[Exercise brief]
Look for "CustomFilter" in each line of the records, and copy the lines that have it.

═════ Data provided ═════

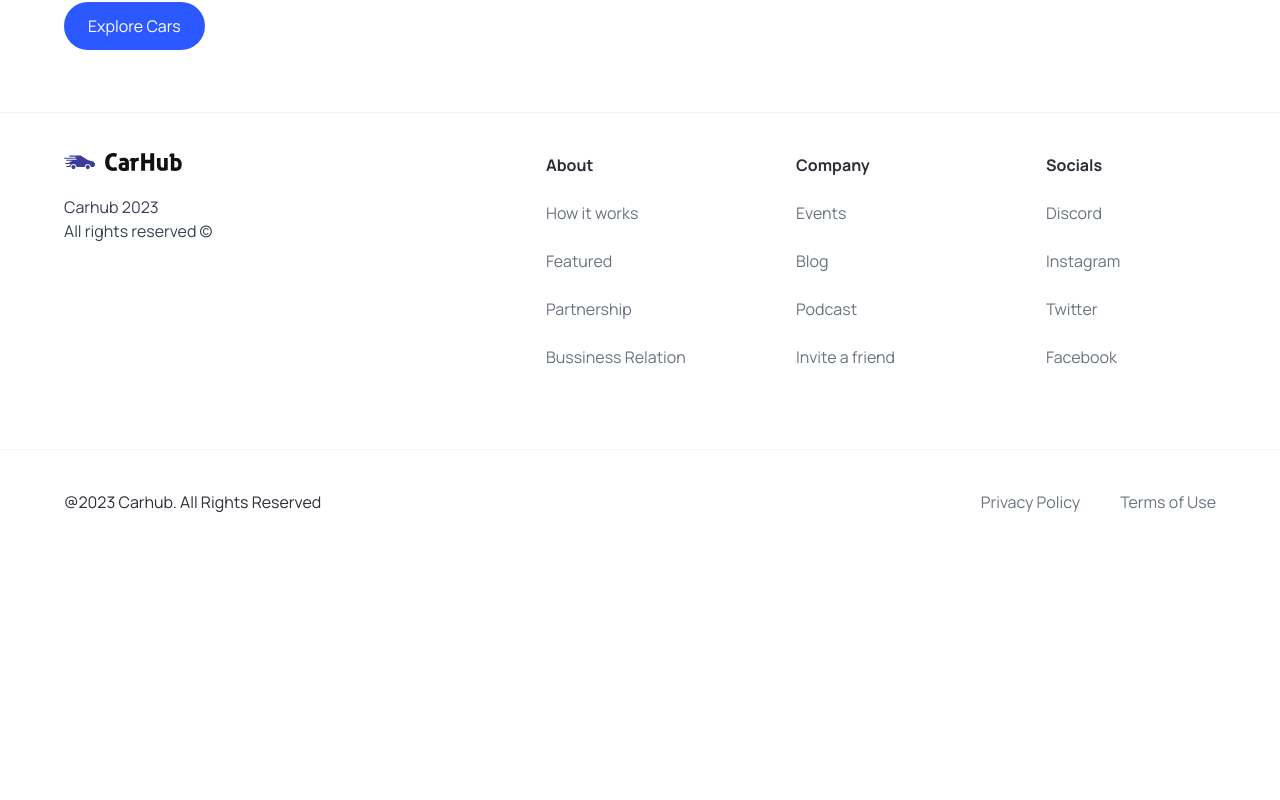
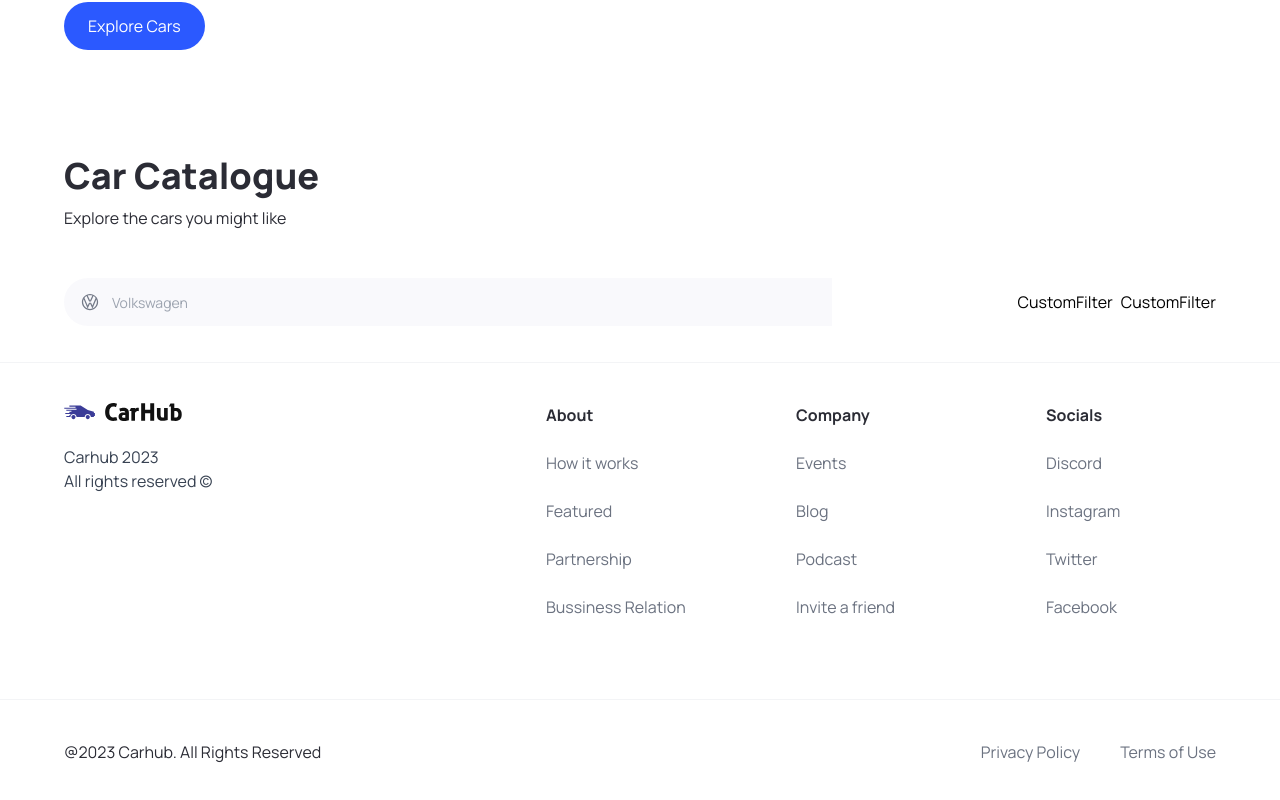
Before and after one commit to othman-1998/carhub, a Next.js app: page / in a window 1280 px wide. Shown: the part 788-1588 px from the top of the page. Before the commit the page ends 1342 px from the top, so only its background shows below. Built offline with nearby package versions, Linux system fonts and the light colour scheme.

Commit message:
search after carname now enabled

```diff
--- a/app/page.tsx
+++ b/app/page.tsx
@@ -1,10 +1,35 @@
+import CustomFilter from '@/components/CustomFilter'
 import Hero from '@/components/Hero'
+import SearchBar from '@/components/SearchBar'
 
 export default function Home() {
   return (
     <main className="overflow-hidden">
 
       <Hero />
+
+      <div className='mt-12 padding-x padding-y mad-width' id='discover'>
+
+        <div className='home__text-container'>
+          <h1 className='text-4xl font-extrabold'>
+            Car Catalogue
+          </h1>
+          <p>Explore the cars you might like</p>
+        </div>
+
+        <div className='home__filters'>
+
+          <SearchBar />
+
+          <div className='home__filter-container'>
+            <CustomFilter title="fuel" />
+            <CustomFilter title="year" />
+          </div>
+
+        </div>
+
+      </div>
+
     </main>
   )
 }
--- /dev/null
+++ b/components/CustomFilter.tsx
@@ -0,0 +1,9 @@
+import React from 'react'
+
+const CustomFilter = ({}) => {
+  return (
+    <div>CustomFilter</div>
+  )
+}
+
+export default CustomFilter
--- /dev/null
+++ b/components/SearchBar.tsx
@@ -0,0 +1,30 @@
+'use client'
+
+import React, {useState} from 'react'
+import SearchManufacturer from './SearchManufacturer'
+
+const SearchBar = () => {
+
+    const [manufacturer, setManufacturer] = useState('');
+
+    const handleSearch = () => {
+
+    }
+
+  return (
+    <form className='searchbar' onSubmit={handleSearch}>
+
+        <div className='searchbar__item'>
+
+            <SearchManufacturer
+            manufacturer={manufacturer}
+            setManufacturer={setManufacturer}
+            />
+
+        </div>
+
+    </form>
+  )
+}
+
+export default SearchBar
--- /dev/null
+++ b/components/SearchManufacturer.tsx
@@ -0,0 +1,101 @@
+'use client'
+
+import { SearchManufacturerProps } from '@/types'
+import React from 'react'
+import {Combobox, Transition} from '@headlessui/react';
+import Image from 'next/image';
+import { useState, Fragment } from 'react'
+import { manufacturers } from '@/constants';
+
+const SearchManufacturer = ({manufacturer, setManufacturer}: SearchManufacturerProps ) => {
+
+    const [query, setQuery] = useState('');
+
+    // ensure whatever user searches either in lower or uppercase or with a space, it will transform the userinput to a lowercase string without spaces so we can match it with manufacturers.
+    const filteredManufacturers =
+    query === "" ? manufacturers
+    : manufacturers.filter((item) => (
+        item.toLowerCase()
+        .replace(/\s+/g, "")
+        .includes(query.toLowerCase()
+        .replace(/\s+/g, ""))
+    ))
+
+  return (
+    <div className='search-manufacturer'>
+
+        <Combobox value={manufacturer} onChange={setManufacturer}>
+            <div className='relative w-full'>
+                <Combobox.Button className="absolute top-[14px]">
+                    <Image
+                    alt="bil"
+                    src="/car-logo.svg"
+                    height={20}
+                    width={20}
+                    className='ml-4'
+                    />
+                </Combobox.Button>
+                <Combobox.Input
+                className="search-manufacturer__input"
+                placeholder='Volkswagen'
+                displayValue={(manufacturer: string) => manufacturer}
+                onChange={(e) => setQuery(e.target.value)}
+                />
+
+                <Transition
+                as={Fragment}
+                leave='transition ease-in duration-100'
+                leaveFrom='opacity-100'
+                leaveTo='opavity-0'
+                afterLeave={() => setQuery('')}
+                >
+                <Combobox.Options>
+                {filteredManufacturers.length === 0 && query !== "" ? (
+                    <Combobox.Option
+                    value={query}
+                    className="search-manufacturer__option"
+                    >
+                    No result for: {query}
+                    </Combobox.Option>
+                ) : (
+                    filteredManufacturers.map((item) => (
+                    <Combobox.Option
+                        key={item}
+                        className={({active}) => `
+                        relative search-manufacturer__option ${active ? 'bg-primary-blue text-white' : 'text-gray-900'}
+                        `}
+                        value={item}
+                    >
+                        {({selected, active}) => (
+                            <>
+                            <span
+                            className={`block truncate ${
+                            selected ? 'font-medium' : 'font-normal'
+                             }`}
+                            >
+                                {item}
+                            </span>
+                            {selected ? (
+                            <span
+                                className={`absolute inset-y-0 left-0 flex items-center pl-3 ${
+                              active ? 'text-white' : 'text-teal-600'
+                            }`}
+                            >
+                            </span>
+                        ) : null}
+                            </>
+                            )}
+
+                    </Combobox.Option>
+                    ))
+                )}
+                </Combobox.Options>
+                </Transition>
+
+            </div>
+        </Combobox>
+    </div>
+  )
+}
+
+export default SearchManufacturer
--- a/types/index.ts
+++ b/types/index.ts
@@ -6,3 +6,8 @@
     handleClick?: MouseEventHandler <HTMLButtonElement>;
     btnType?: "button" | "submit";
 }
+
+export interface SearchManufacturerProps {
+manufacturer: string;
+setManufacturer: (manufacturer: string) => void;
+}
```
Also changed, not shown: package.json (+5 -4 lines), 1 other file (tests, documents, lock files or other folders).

═════

[Answer box]
+import CustomFilter from '@/components/CustomFilter'
+            <CustomFilter title="fuel" />
+            <CustomFilter title="year" />
+++ b/components/CustomFilter.tsx
+const CustomFilter = ({}) => {
+    <div>CustomFilter</div>
+export default CustomFilter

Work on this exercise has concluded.